Interview with author Alyssa Palombo.

Hello readers,

Today is a very special day, as I have had the amazing opportunity to interview the upcoming author, Alyssa Palombo. We will be chatting about her debut novel, that is released today, which is The Violinist of Venice: A Story of Vivaldi.

Hello Alyssa! Thank you so much for agreeing to this interview. Tell me a little about yourself and your background?

Thanks for having me! I appreciate it. I was born and raised near Buffalo, NY, and I attended Canisius College in Buffalo. I have bachelor’s degrees in English and creative writing, and I did a minor in music as well. I’m a classically trained mezzo-soprano, and have dabbled in a couple other instruments as well (including the violin, which I studied for a bit as research for the novel).

What was the hardest thing about writing The Violinist of Venice?

When I first started writing, I knew hardly anything about Vivaldi or Venice; I just had this story in me that was dying to get out, so I had to start writing it down. I then did the research as I went, which made for a bit of an uphill climb. It all worked out in the end, though, even though certain things about the early drafts had to change due to things I learned as I researched. The overall arc of the story remained the same, though.

The cover for The Violinist of Venice is beautiful! What can you tell me about the cover and how the idea came about?

Thanks so much! I just love it. Like most authors, though, I wasn’t consulted about the cover design at all. What happened was that my editor sent me and my agent three different covers and told us to pick the one we liked best (the publisher had an opinion, as well, of course). I knew as soon as I saw this cover that it was the perfect one, though the other two were lovely as well. Not being a visual artist myself, I had never really been able to picture what I thought the perfect cover for this book would look like – I thought maybe a woman with a violin and Venice on there somewhere, which is just what I got. But it’s a million times better than I was able to imagine!

Give us an insight into your main character, Adriana d’Amato. What does she do that is so special?

Adriana is a character I really love and am proud of for the ways in which she’s able to go after the things she wants to the best of her ability, and is able to find happiness for herself despite the tragic things that happen in her life. Due to the time period and her social class, she doesn’t really get much say in how the course of her life goes, but she makes the life that she wants for herself to the extent that she can. She’s definitely a person with flaws and shortcomings, but so are we all – and that’s what makes her so vivid. To me, anyway – I hope that readers feel the same!

Adriana’s story is spanned over 30 years of her life. What made you choose to write it in that style, instead of other novels that are spread over days and weeks?
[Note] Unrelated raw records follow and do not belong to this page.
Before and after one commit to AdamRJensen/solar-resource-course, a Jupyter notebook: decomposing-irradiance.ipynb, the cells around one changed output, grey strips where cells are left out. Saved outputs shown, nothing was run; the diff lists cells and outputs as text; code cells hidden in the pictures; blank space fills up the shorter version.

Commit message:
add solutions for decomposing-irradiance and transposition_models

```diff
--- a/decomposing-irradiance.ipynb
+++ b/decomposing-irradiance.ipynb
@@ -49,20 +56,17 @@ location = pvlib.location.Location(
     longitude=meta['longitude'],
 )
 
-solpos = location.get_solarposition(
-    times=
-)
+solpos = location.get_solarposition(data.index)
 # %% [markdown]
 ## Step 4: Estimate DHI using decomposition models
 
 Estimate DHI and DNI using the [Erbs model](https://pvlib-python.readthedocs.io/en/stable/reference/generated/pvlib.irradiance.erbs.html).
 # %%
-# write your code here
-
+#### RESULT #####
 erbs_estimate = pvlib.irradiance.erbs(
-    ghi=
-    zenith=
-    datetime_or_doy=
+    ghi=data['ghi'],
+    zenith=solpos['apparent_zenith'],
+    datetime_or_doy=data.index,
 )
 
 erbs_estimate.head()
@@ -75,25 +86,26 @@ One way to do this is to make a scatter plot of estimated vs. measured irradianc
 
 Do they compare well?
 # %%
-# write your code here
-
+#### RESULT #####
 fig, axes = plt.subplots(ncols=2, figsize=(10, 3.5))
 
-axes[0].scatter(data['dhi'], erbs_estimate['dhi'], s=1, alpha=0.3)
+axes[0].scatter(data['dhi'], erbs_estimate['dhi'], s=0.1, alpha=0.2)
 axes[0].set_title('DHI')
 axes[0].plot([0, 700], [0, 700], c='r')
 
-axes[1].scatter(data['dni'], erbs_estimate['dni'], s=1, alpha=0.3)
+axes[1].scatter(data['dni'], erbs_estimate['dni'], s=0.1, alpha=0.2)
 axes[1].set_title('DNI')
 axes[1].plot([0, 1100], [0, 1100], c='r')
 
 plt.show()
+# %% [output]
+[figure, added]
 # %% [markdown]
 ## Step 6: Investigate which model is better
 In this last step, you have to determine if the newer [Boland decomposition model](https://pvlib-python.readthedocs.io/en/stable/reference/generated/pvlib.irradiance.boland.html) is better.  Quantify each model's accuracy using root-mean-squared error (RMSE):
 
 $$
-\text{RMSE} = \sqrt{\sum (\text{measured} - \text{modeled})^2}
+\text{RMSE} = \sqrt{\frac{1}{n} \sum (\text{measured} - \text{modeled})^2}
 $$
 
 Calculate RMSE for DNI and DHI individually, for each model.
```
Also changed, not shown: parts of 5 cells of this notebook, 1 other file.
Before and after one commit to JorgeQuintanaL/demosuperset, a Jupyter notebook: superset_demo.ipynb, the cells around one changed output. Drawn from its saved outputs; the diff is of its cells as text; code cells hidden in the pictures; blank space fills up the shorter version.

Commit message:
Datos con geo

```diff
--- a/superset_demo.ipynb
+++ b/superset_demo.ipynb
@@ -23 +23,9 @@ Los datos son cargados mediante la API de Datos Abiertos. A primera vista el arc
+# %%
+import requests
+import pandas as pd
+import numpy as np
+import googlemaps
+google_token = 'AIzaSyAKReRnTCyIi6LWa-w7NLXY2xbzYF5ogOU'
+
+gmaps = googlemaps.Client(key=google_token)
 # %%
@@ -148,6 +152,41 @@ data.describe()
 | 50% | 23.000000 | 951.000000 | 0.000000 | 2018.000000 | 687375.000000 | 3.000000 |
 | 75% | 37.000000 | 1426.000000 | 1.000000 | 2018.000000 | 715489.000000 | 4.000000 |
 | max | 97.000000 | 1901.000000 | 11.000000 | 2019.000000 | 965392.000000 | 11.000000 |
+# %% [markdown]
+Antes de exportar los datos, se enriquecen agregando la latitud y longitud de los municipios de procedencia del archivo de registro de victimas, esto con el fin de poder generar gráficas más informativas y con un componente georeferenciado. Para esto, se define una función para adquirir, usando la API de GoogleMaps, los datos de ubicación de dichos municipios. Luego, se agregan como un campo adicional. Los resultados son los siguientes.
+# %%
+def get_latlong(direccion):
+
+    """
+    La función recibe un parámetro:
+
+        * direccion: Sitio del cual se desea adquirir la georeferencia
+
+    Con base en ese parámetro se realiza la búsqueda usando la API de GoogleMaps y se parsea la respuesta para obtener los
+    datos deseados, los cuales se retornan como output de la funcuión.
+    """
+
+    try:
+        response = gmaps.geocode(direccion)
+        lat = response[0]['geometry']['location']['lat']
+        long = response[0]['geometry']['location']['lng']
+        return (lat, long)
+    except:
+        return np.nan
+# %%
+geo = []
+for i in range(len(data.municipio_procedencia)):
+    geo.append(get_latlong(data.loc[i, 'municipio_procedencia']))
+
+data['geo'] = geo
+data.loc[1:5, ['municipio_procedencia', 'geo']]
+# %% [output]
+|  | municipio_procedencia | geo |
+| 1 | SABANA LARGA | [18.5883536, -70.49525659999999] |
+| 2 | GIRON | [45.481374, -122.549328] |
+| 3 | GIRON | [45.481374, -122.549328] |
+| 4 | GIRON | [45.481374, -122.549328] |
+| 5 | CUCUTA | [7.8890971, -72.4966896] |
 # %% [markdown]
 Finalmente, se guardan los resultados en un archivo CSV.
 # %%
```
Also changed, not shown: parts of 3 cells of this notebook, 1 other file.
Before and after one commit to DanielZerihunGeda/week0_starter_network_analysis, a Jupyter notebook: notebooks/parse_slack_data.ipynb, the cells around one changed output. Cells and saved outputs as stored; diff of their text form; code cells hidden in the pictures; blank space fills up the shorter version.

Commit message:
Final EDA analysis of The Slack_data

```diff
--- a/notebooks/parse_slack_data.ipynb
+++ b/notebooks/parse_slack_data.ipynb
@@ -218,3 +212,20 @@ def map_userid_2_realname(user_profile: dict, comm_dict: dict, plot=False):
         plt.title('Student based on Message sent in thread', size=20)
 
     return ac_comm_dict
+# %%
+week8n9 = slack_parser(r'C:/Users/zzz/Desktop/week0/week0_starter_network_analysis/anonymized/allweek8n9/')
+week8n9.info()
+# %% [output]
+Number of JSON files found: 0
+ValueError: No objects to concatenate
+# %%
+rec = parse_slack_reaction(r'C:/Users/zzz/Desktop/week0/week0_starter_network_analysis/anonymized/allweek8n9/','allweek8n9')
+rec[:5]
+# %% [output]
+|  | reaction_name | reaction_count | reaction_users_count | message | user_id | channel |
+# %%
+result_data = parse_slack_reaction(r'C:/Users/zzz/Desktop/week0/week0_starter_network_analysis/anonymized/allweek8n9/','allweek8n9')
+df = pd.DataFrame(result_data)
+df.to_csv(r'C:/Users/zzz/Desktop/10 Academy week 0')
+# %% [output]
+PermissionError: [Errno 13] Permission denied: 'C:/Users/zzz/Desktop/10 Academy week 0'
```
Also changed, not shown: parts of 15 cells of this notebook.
Good question! When I started writing I knew that it would be a story about a love affair between Adriana and Vivaldi, and beyond that I just knew I’d figure it out as I went. As I wrote and got closer to the climax of the book, though, I began to get really interested in what happens after one loses the love of their life. There’s this “romantic” idea in popular culture – be it books, movies, poetry, theater, opera (it happens a lot in opera) – that if you lose the love of your life you will (or should) die of a broken heart or pine away for this person for the rest of your life and never get over it, and so on. I saw this in a few specific works as I was working on the first draft of the novel and got really frustrated with that idea. Just because you’ve loved and lost doesn’t mean you never get to be happy ever again, right? Eventually life goes on, and usually people go on with it, and that is the reality I’ve seen play out around me numerous times – though with all that said, of course it’s not easy. So I wanted to show that in the novel, and wanted to examine that process of moving on over a lifetime. I wanted to show Adriana’s life going on without Vivaldi, even though their relationship changes her permanently and echoes throughout her life in unexpected ways. At the end of the novel her life is very different from what she imagined it would or could be, and yet she’s happy all the same.


The Violinist of Venice: A Story of Vivaldi by Alyssa Palombo.

Release Date: 15th December 2015.

Published by: St. Martins Press.

Book Synopsis:

A sweeping historical novel of composer and priest Antonio Vivaldi, a secret wealthy mistress, and their passion for music and each other

Like most 18th century Venetians, Adriana d’Amato adores music-except her strict merchant father has forbidden her to cultivate her gift for the violin. But she refuses to let that stop her from living her dreams and begins sneaking out of her family’s palazzo under the cover of night to take violin lessons from virtuoso violinist and composer Antonio Vivaldi. However, what begins as secret lessons swiftly evolves into a passionate, consuming love affair.

Adriana’s father is intent on seeing her married to a wealthy, prominent member of Venice’s patrician class-and a handsome, charming suitor, whom she knows she could love, only complicates matters-but Vivaldi is a priest, making their relationship forbidden in the eyes of the Church and of society. They both know their affair will end upon Adriana’s marriage, but she cannot anticipate the events that will force Vivaldi to choose between her and his music. The repercussions of his choice-and of Adriana’s own choices-will haunt both of their lives in ways they never imagined.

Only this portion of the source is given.